Renewable Energy Association (REA), a UK-based renewable industry trade association, has backed the government's new biomass power and CHP sustainability criteria.
These criteria will ensure that projects with strong ecological protections and high carbon savings can only be backed under the Renewables Obligation (RO) and count towards renewable energy targets.
Commenting on the biomass power criteria, REA Chief Executive Nina Skorupska said that these sustainability criteria ensure that the UK can reap the benefits of biomass, safe in the knowledge that it is making a real dent in carbon emissions and that ecologically sensitive land is being protected.
"Biomass power can help bridge the energy gap because it is affordable, helps to meet base load power needs and is relatively quick to build. It can also help economic recovery by creating jobs in construction and the ongoing operation of the plants.
"CHP is an excellent use of the resource but it is not feasible in sites where there is no user for the heat load. The Government will have serious regrets down the line if it excludes the construction of dedicated biomass power plants from the new regime," added Skorupska.

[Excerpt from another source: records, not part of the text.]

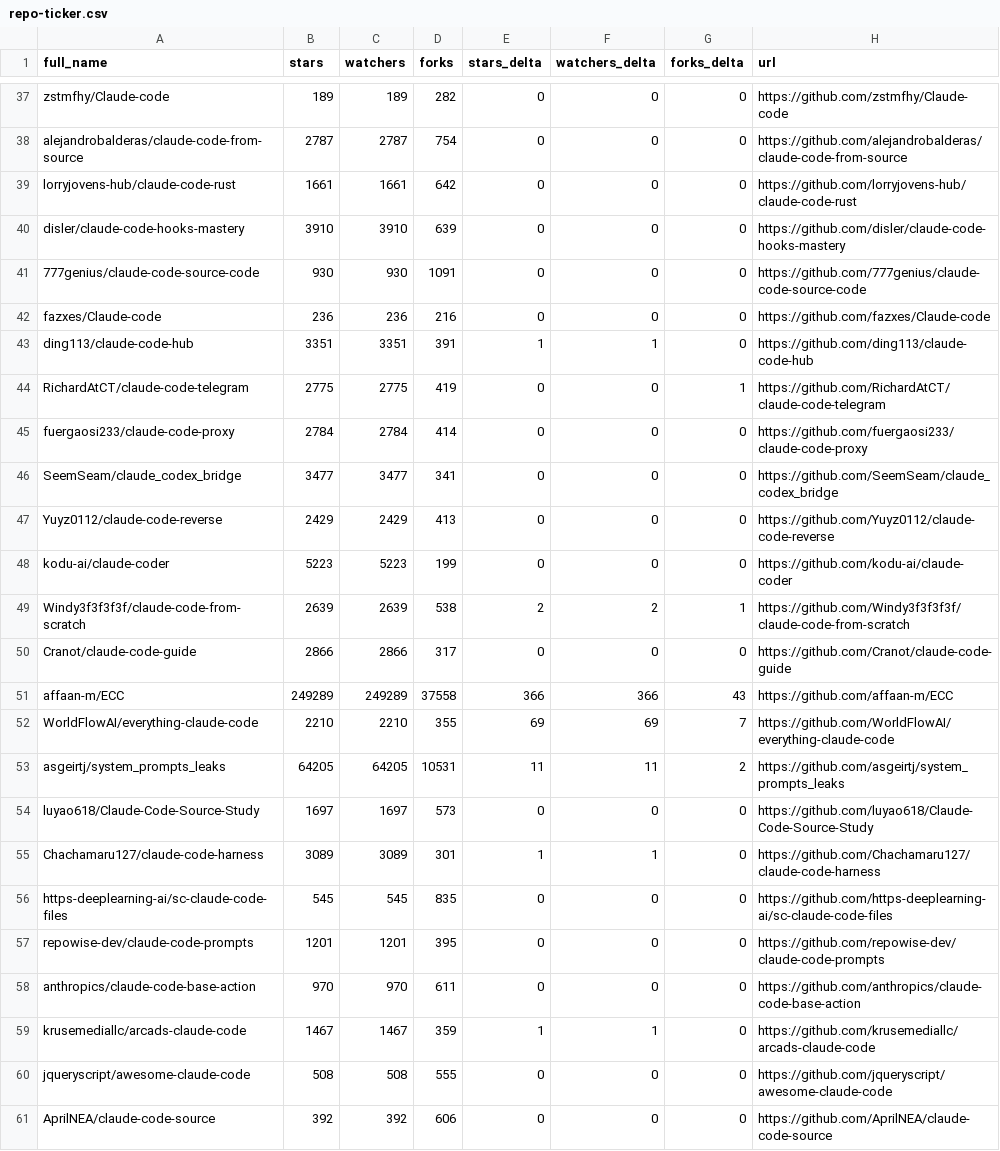
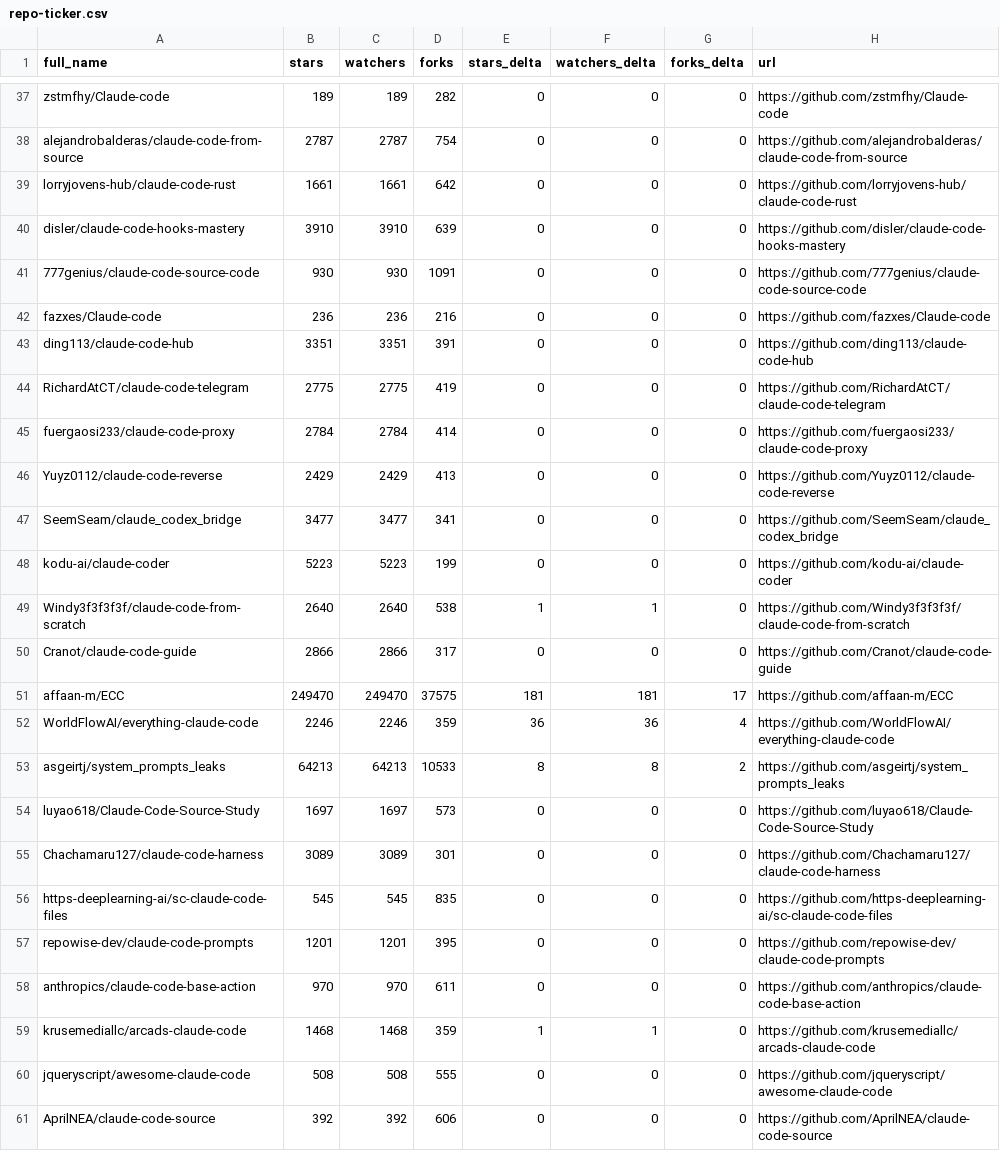
Before and after one commit to crpavia/awesome-claude-code, a CSV file: data/repo-ticker.csv, drawn as a sheet; only a part is shown, gaps mark what is left out; the diff covers the shown part only.

```diff
--- a/data/repo-ticker.csv
+++ b/data/repo-ticker.csv
@@ -42,15 +42,15 @@ disler/claude-code-hooks-mastery,3910,3910,639,0,0,0,https://github.com/disler/c
 fazxes/Claude-code,236,236,216,0,0,0,https://github.com/fazxes/Claude-code
-ding113/claude-code-hub,3351,3351,391,1,1,0,https://github.com/ding113/claude-code-hub
-RichardAtCT/claude-code-telegram,2775,2775,419,0,0,1,https://github.com/RichardAtCT/claude-code-telegram
+ding113/claude-code-hub,3351,3351,391,0,0,0,https://github.com/ding113/claude-code-hub
+RichardAtCT/claude-code-telegram,2775,2775,419,0,0,0,https://github.com/RichardAtCT/claude-code-telegram
 fuergaosi233/claude-code-proxy,2784,2784,414,0,0,0,https://github.com/fuergaosi233/claude-code-proxy
+Yuyz0112/claude-code-reverse,2429,2429,413,0,0,0,https://github.com/Yuyz0112/claude-code-reverse
 SeemSeam/claude_codex_bridge,3477,3477,341,0,0,0,https://github.com/SeemSeam/claude_codex_bridge
-Yuyz0112/claude-code-reverse,2429,2429,413,0,0,0,https://github.com/Yuyz0112/claude-code-reverse
 kodu-ai/claude-coder,5223,5223,199,0,0,0,https://github.com/kodu-ai/claude-coder
-Windy3f3f3f3f/claude-code-from-scratch,2639,2639,538,2,2,1,https://github.com/Windy3f3f3f3f/claude-code-from-scratch
+Windy3f3f3f3f/claude-code-from-scratch,2640,2640,538,1,1,0,https://github.com/Windy3f3f3f3f/claude-code-from-scratch
 Cranot/claude-code-guide,2866,2866,317,0,0,0,https://github.com/Cranot/claude-code-guide
-affaan-m/ECC,249289,249289,37558,366,366,43,https://github.com/affaan-m/ECC
-WorldFlowAI/everything-claude-code,2210,2210,355,69,69,7,https://github.com/WorldFlowAI/everything-claude-code
-asgeirtj/system_prompts_leaks,64205,64205,10531,11,11,2,https://github.com/asgeirtj/system_prompts_leaks
+affaan-m/ECC,249470,249470,37575,181,181,17,https://github.com/affaan-m/ECC
+WorldFlowAI/everything-claude-code,2246,2246,359,36,36,4,https://github.com/WorldFlowAI/everything-claude-code
+asgeirtj/system_prompts_leaks,64213,64213,10533,8,8,2,https://github.com/asgeirtj/system_prompts_leaks
 luyao618/Claude-Code-Source-Study,1697,1697,573,0,0,0,https://github.com/luyao618/Claude-Code-Source-Study
-Chachamaru127/claude-code-harness,3089,3089,301,1,1,0,https://github.com/Chachamaru127/claude-code-harness
+Chachamaru127/claude-code-harness,3089,3089,301,0,0,0,https://github.com/Chachamaru127/claude-code-harness
 https-deeplearning-ai/sc-claude-code-files,545,545,835,0,0,0,https://github.com/https-deeplearning-ai/sc-claude-code-files
@@ -58,3 +58,3 @@ repowise-dev/claude-code-prompts,1201,1201,395,0,0,0,https://github.com/repowise
 anthropics/claude-code-base-action,970,970,611,0,0,0,https://github.com/anthropics/claude-code-base-action
-krusemediallc/arcads-claude-code,1467,1467,359,1,1,0,https://github.com/krusemediallc/arcads-claude-code
+krusemediallc/arcads-claude-code,1468,1468,359,1,1,0,https://github.com/krusemediallc/arcads-claude-code
 jqueryscript/awesome-claude-code,508,508,555,0,0,0,https://github.com/jqueryscript/awesome-claude-code
```
Also changed, not shown: 2 added rows, 2 removed rows, 1 moved row and 105 edited cells elsewhere in this file, 2 other files.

The UK Department of Energy and Climate Change stated that the biomass electricity will produce over 70% greenhouse gas savings compared to fossil fuel alternatives, under changes made by government to ensure the sustainability of wood-fuel used to create energy.